▶ [WHAT THE TASK ASKS]
Restate the listing below line for line and word for word, without the pictures.

━━━━━ RECORDS FOR THE TASK ━━━━━

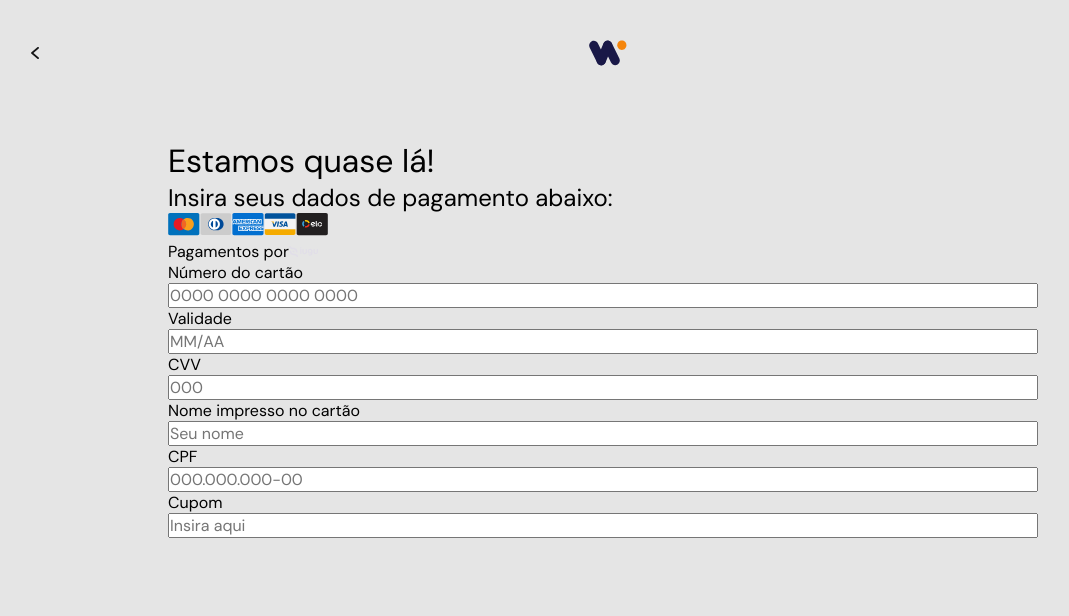
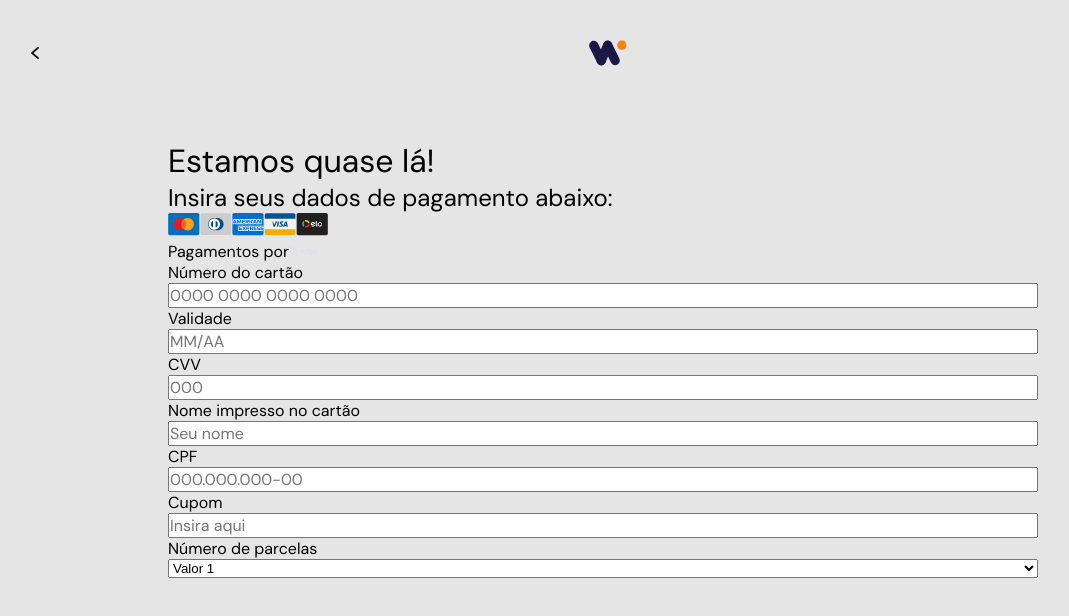
Before and after one commit to leonardoMarti/pebmed-challenge, a Next.js app: page / in a window 1280 px wide. Shown: the top 616 px of the page, without its empty margins (37-1106 px from the left). Built offline with nearby package versions, Linux system fonts and the light colour scheme.

Commit message:
Create select component

```diff
--- a/src/components/Input/index.tsx
+++ b/src/components/Input/index.tsx
@@ -12,7 +12,12 @@ export function Input({ name, label, placeholder, type = 'text' }: InputProps) {
   return (
     <Container>
       <span>{label}</span>
-      <input name={name} type={type} placeholder={placeholder} />
+      <input
+        id={`input-${name}`}
+        name={name}
+        type={type}
+        placeholder={placeholder}
+      />
     </Container>
   );
 }
--- /dev/null
+++ b/src/components/Select/index.tsx
@@ -0,0 +1,21 @@
+import React from 'react';
+import { Container } from './styles';
+
+interface SelectProps {
+  name: string;
+  label: string;
+  placeholder?: string;
+}
+
+export function Select({ name, label, placeholder }: SelectProps) {
+  return (
+    <Container>
+      <span>{label}</span>
+      <select id={`select-${name}`} name={name} placeholder={placeholder}>
+        <option value="valor1">Valor 1</option>
+        <option value="valor2">Valor 2</option>
+        <option value="valor3">Valor 3</option>
+      </select>
+    </Container>
+  );
+}
--- /dev/null
+++ b/src/components/Select/styles.ts
@@ -0,0 +1,6 @@
+import styled from 'styled-components';
+
+export const Container = styled.div`
+  display: flex;
+  flex-direction: column;
+`;
--- a/src/pages/index.tsx
+++ b/src/pages/index.tsx
@@ -3,6 +3,7 @@ import Head from 'next/head';
 import { Container } from './plans.module';
 import { CreditCards } from '../components/CreditCards';
 import { Input } from '../components/Input';
+import { Select } from '../components/Select';
 
 export default function Plans() {
   return (
@@ -34,6 +35,11 @@ export default function Plans() {
       />
       <Input name="creditCardCPF" label="CPF" placeholder="000.000.000-00" />
       <Input name="couponCode" label="Cupom" placeholder="Insira aqui" />
+      <Select
+        name="installments"
+        label="Número de parcelas"
+        placeholder="Selecionar"
+      />
     </Container>
   );
 }
```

━━━━━

▶ [SOLUTION]
Before and after one commit to leonardoMarti/pebmed-challenge, a Next.js app: page / in a window 1280 px wide. Shown: the top 616 px of the page, without its empty margins (37-1106 px from the left). Built offline with nearby package versions, Linux system fonts and the light colour scheme.

Commit message:
Create select component

```diff
--- a/src/components/Input/index.tsx
+++ b/src/components/Input/index.tsx
@@ -12,7 +12,12 @@ export function Input({ name, label, placeholder, type = 'text' }: InputProps) {
   return (
     <Container>
       <span>{label}</span>
-      <input name={name} type={type} placeholder={placeholder} />
+      <input
+        id={`input-${name}`}
+        name={name}
+        type={type}
+        placeholder={placeholder}
+      />
     </Container>
   );
 }
--- /dev/null
+++ b/src/components/Select/index.tsx
@@ -0,0 +1,21 @@
+import React from 'react';
+import { Container } from './styles';
+
+interface SelectProps {
+  name: string;
+  label: string;
+  placeholder?: string;
+}
+
+export function Select({ name, label, placeholder }: SelectProps) {
+  return (
+    <Container>
+      <span>{label}</span>
+      <select id={`select-${name}`} name={name} placeholder={placeholder}>
+        <option value="valor1">Valor 1</option>
+        <option value="valor2">Valor 2</option>
+        <option value="valor3">Valor 3</option>
+      </select>
+    </Container>
+  );
+}
--- /dev/null
+++ b/src/components/Select/styles.ts
@@ -0,0 +1,6 @@
+import styled from 'styled-components';
+
+export const Container = styled.div`
+  display: flex;
+  flex-direction: column;
+`;
--- a/src/pages/index.tsx
+++ b/src/pages/index.tsx
@@ -3,6 +3,7 @@ import Head from 'next/head';
 import { Container } from './plans.module';
 import { CreditCards } from '../components/CreditCards';
 import { Input } from '../components/Input';
+import { Select } from '../components/Select';
 
 export default function Plans() {
   return (
@@ -34,6 +35,11 @@ export default function Plans() {
       />
       <Input name="creditCardCPF" label="CPF" placeholder="000.000.000-00" />
       <Input name="couponCode" label="Cupom" placeholder="Insira aqui" />
+      <Select
+        name="installments"
+        label="Número de parcelas"
+        placeholder="Selecionar"
+      />
     </Container>
   );
 }
```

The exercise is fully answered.